- **WHAT IS REQUIRED**
Find every line in the records below that holds the word "scope", and copy it out.

DATA UNDER STUDY Block Start

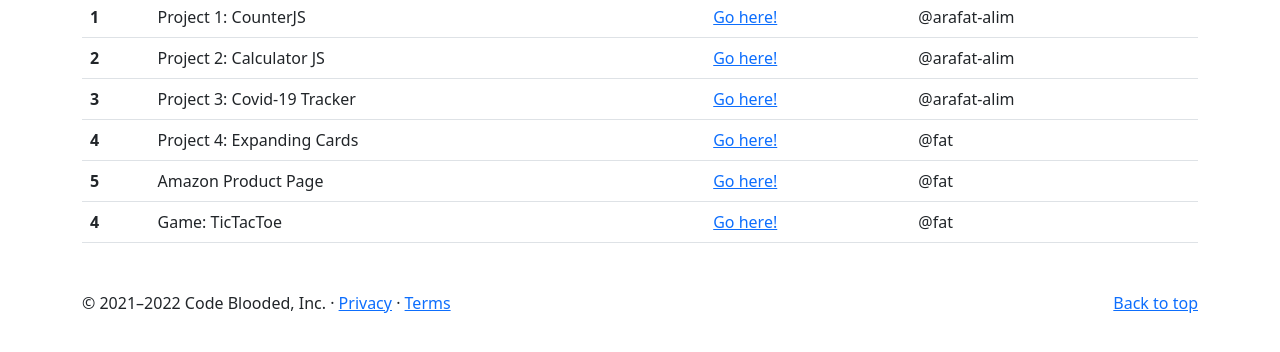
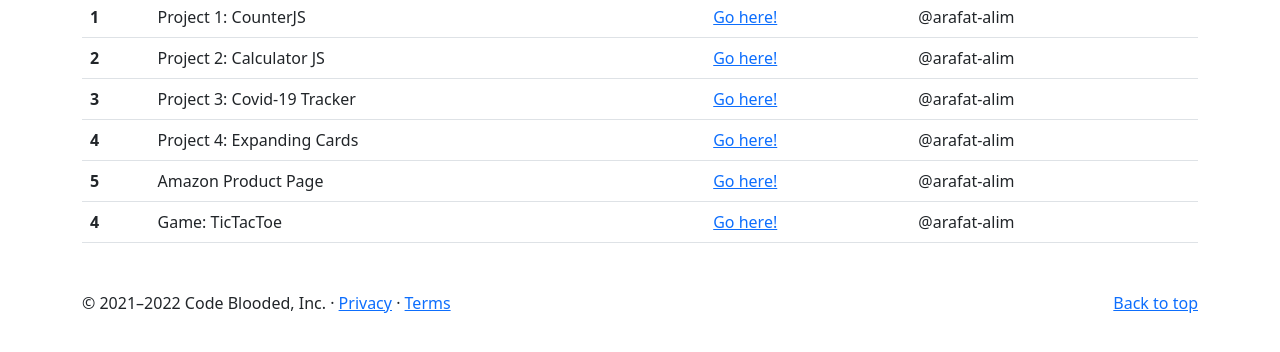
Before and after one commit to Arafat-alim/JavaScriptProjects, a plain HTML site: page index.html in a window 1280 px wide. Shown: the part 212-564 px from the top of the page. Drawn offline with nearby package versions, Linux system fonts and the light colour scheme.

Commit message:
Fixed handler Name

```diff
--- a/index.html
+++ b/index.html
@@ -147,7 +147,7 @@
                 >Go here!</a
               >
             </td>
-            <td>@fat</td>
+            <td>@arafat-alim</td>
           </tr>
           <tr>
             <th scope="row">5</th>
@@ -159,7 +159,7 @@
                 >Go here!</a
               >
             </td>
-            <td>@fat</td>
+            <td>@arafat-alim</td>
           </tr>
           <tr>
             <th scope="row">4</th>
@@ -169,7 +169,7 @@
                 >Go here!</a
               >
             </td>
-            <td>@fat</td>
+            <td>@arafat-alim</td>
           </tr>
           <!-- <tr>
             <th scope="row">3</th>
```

DATA UNDER STUDY Block End
DATA UNDER STUDY Block Start

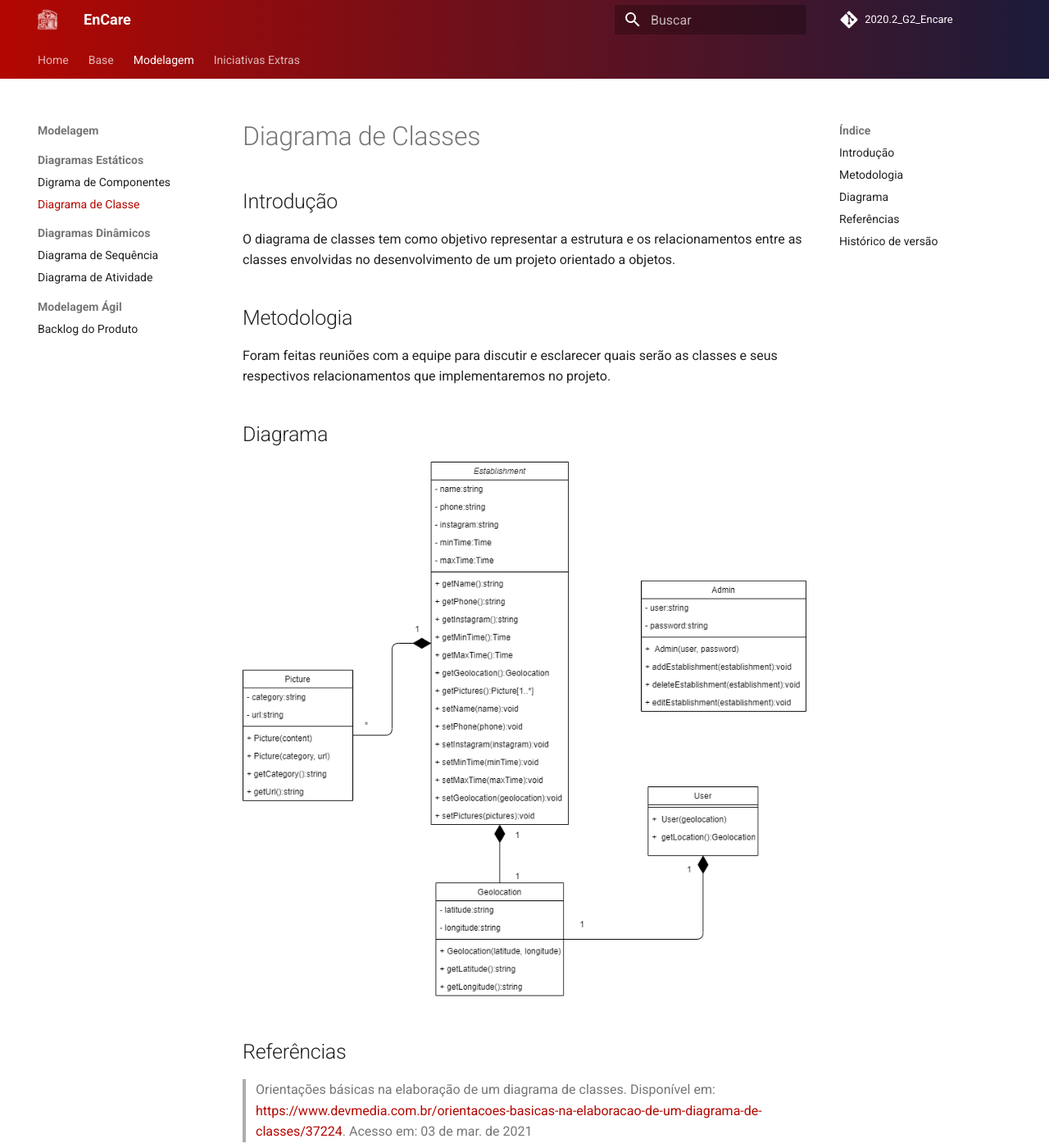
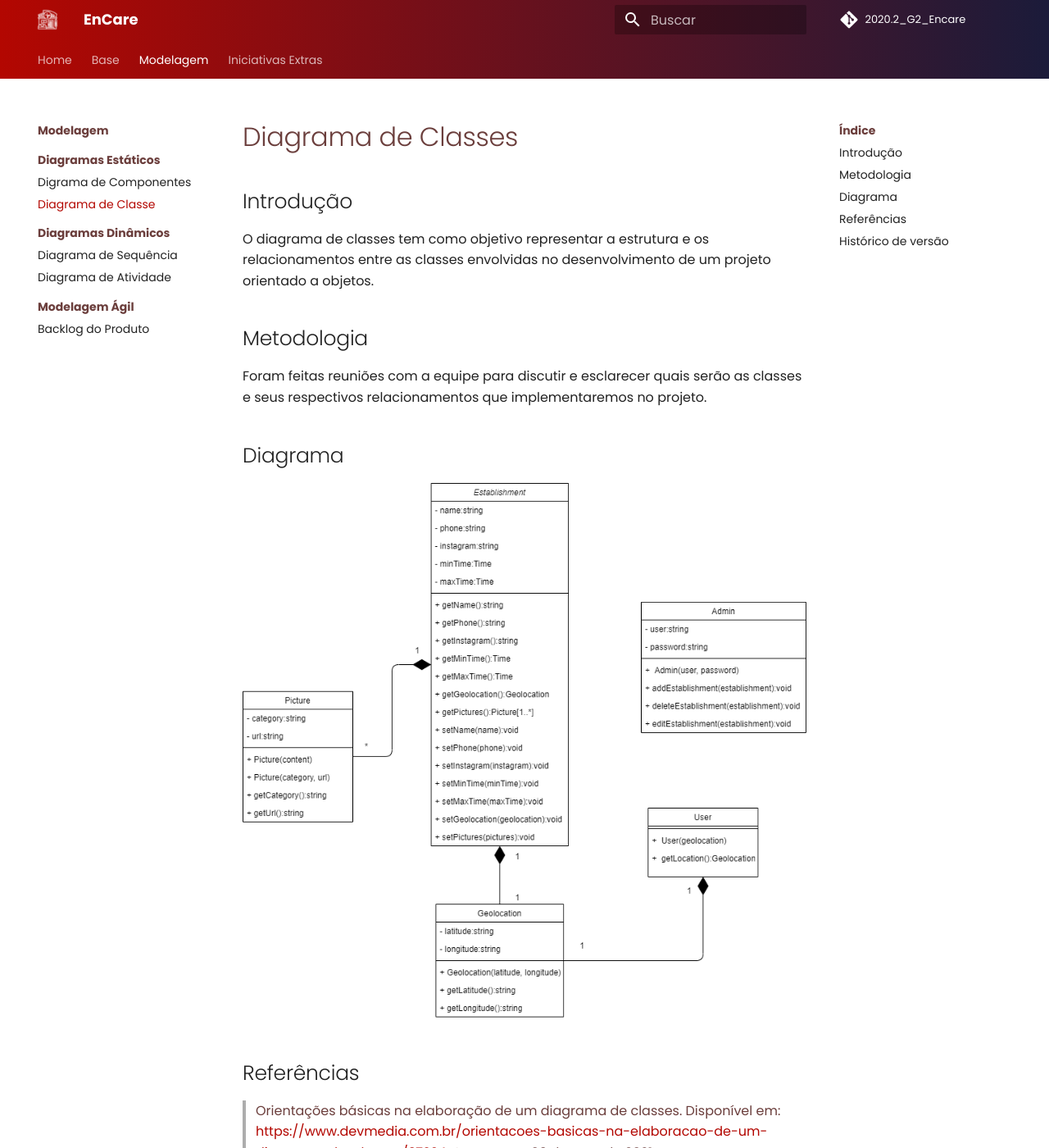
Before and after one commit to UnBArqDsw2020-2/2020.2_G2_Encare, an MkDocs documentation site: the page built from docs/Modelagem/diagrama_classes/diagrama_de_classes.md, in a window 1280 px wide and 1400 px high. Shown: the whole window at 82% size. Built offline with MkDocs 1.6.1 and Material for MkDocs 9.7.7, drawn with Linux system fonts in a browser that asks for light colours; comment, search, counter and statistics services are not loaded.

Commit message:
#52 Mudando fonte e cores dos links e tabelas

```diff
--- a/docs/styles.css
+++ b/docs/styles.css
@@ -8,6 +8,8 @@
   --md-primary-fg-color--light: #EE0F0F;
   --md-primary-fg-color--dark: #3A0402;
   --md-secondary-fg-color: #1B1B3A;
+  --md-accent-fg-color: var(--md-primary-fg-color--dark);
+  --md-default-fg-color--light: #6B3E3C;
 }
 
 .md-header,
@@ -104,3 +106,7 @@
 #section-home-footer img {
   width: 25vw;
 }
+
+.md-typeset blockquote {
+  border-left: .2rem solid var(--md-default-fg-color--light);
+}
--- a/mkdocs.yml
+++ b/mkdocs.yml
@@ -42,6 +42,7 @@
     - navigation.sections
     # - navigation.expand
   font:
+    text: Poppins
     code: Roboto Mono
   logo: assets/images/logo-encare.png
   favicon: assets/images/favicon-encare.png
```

DATA UNDER STUDY Block End
DATA UNDER STUDY Block Start

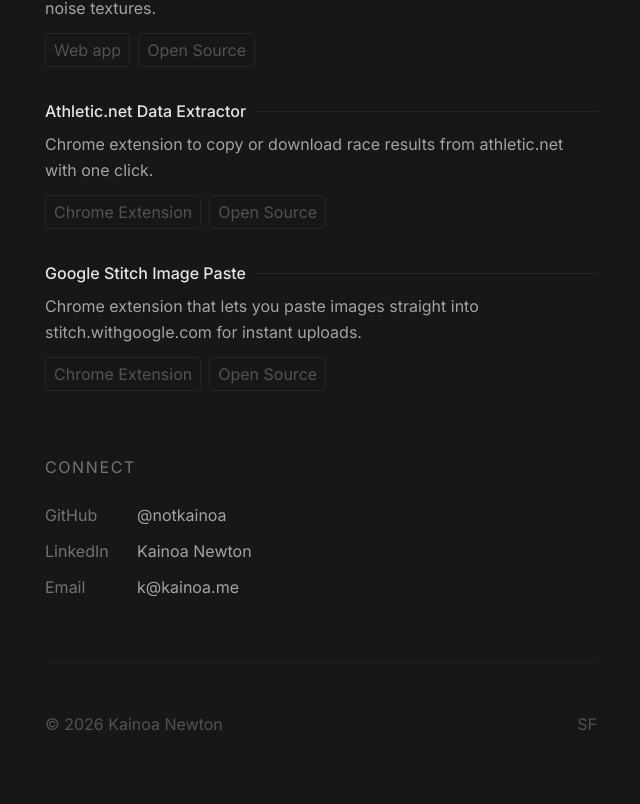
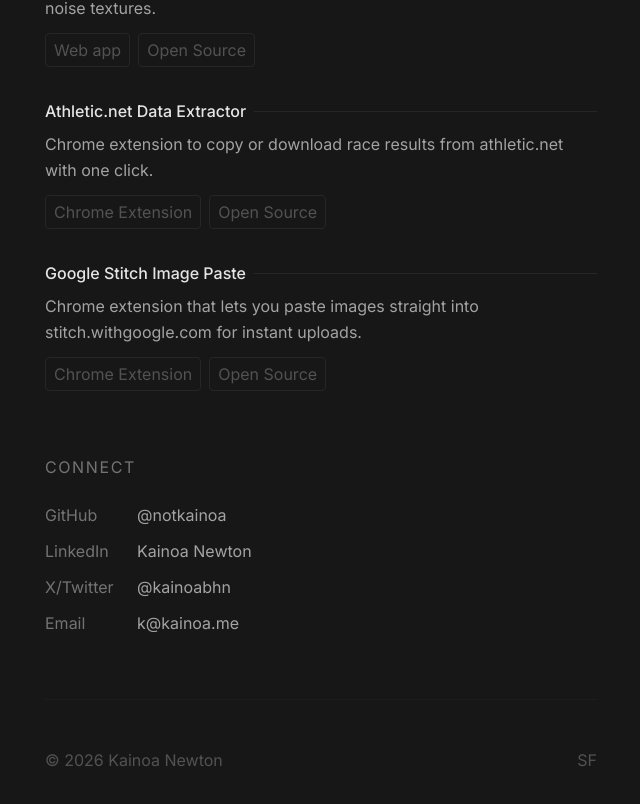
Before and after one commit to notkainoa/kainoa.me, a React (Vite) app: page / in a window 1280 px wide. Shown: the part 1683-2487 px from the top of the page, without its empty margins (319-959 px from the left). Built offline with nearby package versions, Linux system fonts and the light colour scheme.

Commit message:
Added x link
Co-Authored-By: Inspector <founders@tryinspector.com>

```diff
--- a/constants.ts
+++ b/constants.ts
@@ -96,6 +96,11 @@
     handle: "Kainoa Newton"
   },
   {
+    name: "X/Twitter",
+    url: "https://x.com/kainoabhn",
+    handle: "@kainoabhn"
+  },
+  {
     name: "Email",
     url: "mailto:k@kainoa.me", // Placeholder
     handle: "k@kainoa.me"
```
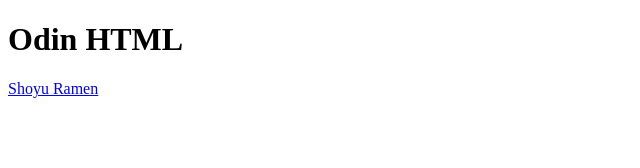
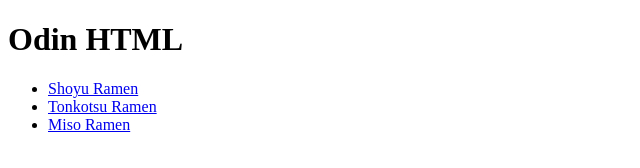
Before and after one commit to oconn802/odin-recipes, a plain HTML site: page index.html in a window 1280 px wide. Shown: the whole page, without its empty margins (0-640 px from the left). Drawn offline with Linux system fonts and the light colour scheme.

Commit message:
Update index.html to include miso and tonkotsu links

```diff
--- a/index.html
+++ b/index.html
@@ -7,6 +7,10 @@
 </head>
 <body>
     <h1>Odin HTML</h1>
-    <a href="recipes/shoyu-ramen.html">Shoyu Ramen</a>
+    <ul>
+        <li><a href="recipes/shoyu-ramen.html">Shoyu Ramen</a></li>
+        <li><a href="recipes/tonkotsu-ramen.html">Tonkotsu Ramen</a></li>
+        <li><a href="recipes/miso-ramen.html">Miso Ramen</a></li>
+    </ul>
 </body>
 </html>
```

DATA UNDER STUDY Block End

- **COMPLETED TASK**
             <th scope="row">5</th>
             <th scope="row">4</th>
             <th scope="row">3</th>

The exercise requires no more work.